The latest Florida Orchestra masterworks program, conducted by Cristian Macelaru, gave the audience three chances Friday night at the David A. Straz Jr. Center for the Performing Arts. The main event was Gustav Mahler's Symphony No. 4, a thrilling four-part vision of the afterlife that ends in the eyes of a child.
First came Richard Strauss' Serenade for Winds, a piece the rebellious teenager composed after sneaking into a Wagner rehearsal his father forbade (that new sound, you know). Principal flutist Clay Ellerbroek shone in this whimsical interplay among 13 wind instruments.
An orchestra performance can be a touch underwhelming, both visually and acoustically, in the Straz's Ferguson Hall. It's especially the case with a Mahler program, which could really use a more significant venue (Morsani Hall was full with Motown the Musical on Friday).
The addition of soprano Talise Trevigne to the stage in a grand white satin skirt gave the atmosphere more sense of occasion and glamour. Her voice was clear and never drowned, effectively interpreting Samuel Barber's Knoxville: Summer of 1915. Barber composed this when his father was near death, based on the writing of James Agee.
Trevigne sings Agee's English words. But due to the nature of operatic pronunciation, you'll have to follow the program to translate a child's perfect summer night of blue dew and stars and quilts. With the death looming, a soul-stirring moment came when the orchestra made a giant, dissonant leap, crying out while Trevigne sang of a good-hearted father.
The first half was only 30 minutes, so people kind of shuffled out to intermission unsure if they really needed it. But it was a good idea with the 55-minute Mahler coming up.
The symphony is a heck of a Mahler ride — complex, interesting, often hard to understand — but Macelaru kept things on track. There were clean reminders of place, including recurring sleigh bells from principal percussionist John Shaw (really cool alongside thumps from double basses).
In the second movement, concertmaster Jeffrey Multer switched violins to one tuned with more tension (and slightly more reddish in color? Or was that just me?). It was meant to sound like the devil, and it especially did when Multer plucked it. Picture a jagged fingernail poking you in the back.

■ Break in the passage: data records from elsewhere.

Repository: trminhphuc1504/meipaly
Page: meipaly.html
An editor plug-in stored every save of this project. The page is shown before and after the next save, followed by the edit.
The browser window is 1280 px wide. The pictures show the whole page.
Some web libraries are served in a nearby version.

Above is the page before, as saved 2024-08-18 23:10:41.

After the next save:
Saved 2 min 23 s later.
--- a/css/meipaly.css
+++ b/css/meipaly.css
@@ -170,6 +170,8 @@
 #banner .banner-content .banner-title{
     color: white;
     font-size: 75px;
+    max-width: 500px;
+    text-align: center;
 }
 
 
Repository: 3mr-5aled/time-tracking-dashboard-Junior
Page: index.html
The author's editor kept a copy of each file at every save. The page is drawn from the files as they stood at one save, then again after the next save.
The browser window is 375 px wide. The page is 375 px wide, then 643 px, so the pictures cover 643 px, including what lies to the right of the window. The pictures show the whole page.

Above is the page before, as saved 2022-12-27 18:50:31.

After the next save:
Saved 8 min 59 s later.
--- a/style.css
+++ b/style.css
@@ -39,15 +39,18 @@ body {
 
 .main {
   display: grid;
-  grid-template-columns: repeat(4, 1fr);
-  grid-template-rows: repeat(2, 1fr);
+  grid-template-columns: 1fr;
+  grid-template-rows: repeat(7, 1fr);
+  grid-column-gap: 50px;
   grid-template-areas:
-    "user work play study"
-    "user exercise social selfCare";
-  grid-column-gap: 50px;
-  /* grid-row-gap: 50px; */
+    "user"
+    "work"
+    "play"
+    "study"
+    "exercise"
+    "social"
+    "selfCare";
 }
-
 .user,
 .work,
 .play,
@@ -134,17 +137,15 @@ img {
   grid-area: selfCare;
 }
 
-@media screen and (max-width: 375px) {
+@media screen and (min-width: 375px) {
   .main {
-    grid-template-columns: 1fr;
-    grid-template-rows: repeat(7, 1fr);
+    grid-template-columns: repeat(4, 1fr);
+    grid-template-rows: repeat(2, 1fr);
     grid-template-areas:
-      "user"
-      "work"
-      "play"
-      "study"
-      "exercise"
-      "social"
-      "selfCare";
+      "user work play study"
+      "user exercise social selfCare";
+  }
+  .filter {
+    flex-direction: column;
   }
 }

Reprieve came in the third movement, the pace almost too relaxed after the frenzy we had just experienced. It all built to the finale, with Trevigne interpreting a child meeting St. Peter and smelling bread baked by angels.
How do you think a child would see heaven? It sounds so poetic and serene when you say it, but imagine the reality. The running. The sensory overload. The sheer excitement of it all.
Contact Stephanie Hayes at firstname.lastname@example.org or (727) 893-8716. Follow @stephhayes.